Problem details
Across the following data, how many lines include the string "style"? Reply with the number and nothing more.

Stored entries:
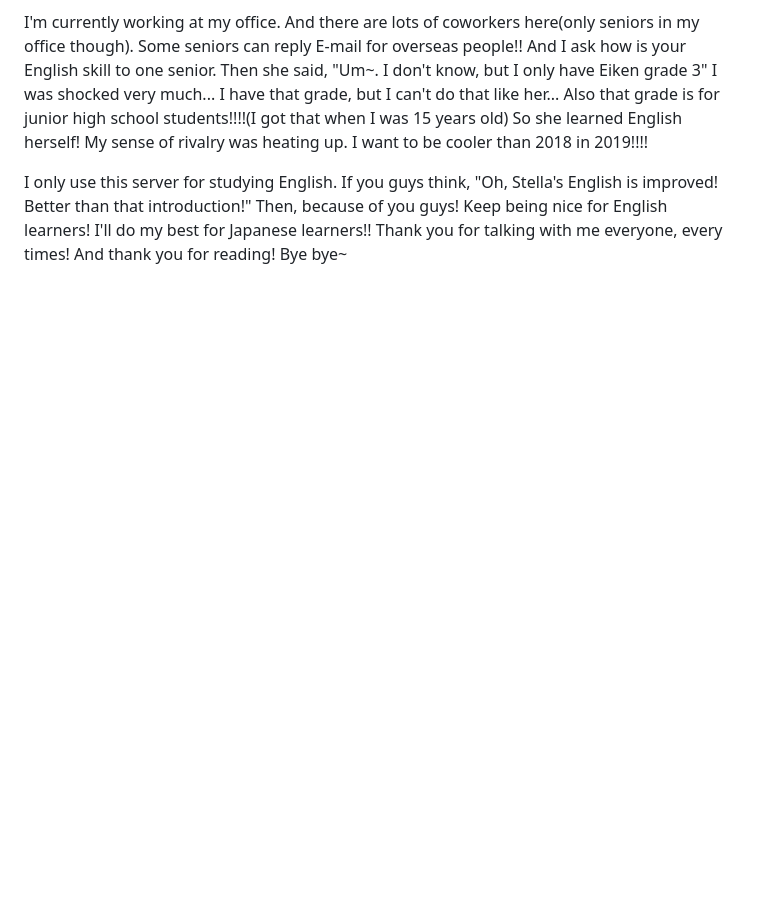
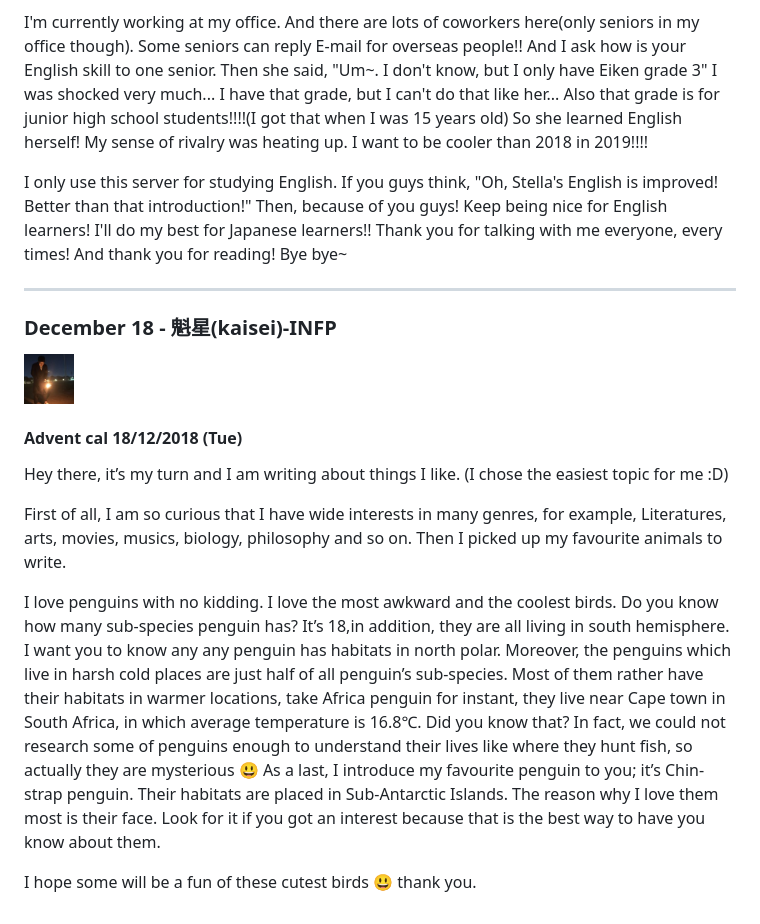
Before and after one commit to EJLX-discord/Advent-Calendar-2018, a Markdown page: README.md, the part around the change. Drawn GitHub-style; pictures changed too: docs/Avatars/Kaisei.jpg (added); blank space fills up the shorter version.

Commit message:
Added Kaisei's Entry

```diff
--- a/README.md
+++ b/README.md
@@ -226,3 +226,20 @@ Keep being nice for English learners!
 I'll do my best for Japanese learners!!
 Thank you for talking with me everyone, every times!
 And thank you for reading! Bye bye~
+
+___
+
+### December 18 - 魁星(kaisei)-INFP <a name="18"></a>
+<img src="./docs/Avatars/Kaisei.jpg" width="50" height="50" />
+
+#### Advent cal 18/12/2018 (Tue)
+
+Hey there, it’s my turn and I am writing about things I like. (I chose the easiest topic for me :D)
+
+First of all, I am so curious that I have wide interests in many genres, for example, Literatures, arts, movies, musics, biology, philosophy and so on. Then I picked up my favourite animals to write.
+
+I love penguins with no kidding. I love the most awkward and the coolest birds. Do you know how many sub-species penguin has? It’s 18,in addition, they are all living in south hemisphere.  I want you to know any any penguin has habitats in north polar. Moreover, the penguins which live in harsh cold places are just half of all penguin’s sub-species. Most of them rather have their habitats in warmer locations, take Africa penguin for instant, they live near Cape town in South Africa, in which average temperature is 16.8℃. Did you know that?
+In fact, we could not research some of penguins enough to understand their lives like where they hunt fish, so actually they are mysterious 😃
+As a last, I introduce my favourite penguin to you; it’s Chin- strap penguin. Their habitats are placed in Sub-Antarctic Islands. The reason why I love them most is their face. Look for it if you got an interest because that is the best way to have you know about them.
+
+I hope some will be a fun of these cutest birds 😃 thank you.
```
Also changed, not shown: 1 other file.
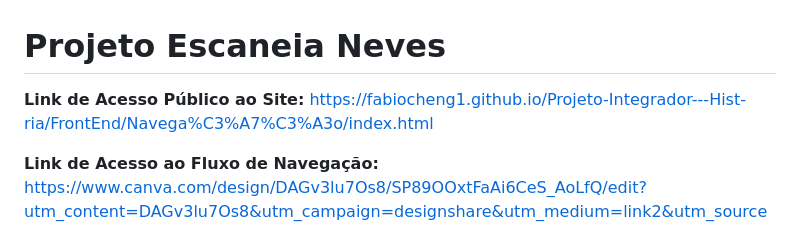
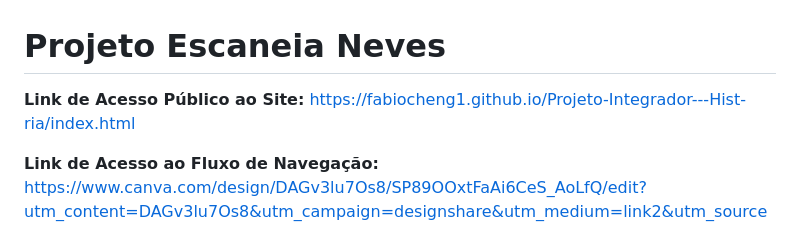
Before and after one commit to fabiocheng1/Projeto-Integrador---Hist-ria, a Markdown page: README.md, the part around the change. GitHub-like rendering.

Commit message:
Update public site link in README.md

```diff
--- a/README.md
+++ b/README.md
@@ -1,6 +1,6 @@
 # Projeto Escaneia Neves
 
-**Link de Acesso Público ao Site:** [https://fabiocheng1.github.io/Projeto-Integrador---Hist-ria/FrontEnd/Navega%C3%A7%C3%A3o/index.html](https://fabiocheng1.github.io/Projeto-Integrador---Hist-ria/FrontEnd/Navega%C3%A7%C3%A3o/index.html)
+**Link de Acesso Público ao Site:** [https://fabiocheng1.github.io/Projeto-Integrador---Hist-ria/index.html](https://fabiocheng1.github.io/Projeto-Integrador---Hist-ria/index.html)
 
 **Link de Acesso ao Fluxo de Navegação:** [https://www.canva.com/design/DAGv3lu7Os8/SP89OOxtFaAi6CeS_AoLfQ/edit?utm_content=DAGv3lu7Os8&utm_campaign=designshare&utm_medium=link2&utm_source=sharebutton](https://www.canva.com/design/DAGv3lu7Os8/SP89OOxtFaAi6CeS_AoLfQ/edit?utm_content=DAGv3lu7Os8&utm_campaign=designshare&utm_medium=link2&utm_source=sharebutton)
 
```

--

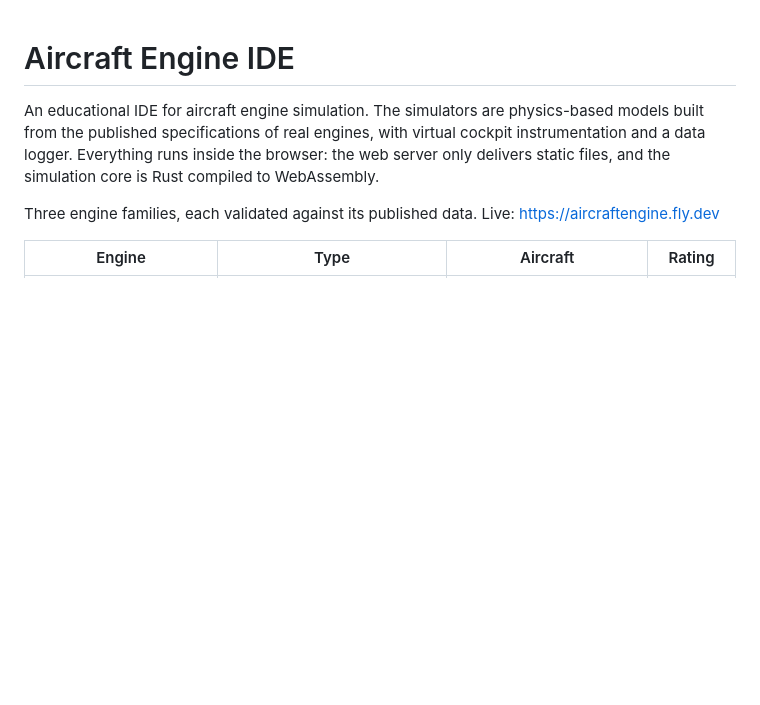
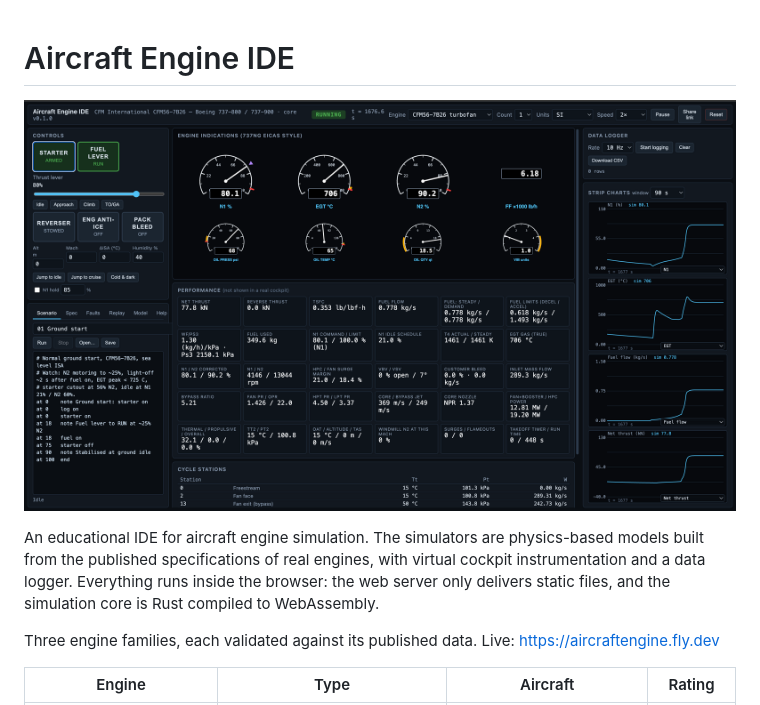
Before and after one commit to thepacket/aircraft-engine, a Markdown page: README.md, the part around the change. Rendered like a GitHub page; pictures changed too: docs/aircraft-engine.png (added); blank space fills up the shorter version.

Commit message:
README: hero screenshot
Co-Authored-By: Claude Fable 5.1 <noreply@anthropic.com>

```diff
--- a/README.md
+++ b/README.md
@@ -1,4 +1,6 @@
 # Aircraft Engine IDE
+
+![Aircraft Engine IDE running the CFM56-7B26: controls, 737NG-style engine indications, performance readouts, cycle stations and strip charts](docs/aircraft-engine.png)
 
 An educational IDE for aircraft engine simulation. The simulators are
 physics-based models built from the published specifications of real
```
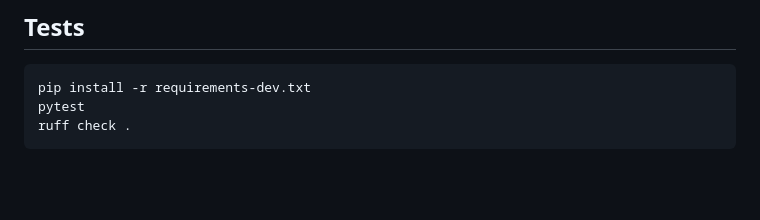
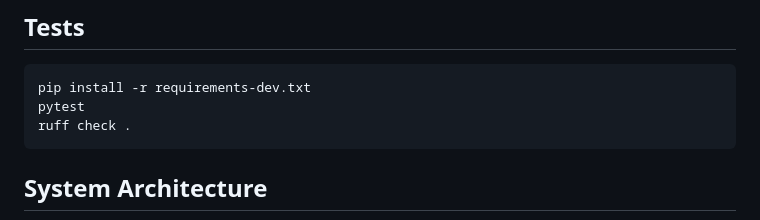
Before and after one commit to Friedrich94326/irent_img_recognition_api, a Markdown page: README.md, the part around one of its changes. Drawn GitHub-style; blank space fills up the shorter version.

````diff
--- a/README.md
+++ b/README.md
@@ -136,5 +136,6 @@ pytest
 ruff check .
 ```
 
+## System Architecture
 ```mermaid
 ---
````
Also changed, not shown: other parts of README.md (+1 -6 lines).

==

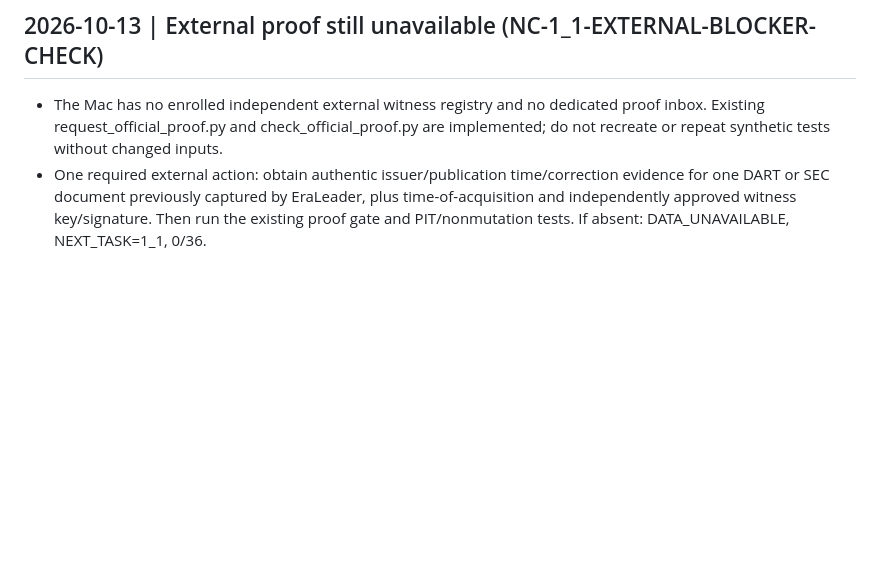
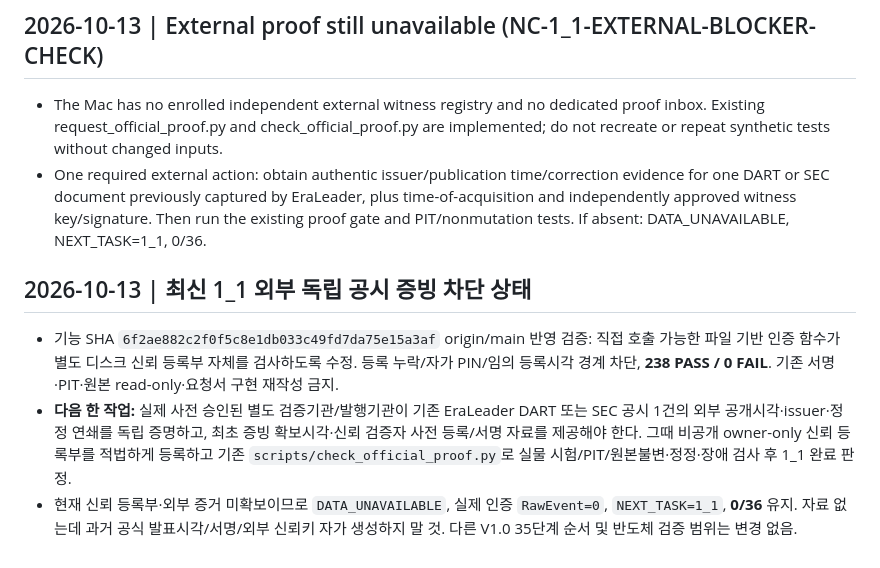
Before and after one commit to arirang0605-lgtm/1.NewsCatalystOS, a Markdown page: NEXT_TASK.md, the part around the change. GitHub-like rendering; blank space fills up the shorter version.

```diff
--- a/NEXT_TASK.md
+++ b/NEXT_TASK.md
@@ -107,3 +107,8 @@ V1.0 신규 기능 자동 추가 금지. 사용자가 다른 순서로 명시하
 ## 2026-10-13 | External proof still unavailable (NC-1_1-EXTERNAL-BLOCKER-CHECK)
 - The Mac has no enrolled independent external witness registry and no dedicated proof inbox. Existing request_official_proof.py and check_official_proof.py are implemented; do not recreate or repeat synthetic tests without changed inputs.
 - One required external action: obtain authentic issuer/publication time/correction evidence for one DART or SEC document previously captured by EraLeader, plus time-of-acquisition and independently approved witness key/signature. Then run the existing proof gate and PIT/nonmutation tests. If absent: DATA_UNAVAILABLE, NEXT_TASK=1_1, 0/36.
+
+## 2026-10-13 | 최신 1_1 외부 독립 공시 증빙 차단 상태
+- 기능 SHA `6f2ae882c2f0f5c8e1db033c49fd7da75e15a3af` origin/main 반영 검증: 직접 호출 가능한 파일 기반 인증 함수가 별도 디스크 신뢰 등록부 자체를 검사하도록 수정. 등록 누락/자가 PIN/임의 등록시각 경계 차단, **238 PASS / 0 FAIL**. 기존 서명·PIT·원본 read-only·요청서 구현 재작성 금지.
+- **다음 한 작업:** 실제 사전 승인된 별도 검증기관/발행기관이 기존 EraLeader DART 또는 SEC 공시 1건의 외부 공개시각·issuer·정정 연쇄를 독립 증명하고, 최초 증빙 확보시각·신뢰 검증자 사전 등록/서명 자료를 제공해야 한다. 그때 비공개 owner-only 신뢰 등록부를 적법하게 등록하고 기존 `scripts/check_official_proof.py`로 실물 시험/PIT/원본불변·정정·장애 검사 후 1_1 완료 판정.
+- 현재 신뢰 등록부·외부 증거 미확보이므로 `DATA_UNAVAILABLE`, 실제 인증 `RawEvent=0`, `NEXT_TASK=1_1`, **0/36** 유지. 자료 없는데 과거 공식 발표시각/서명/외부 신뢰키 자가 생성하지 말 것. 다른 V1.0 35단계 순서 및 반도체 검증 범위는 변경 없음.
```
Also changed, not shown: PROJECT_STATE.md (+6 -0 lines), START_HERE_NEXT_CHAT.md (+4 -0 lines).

Exercise output
3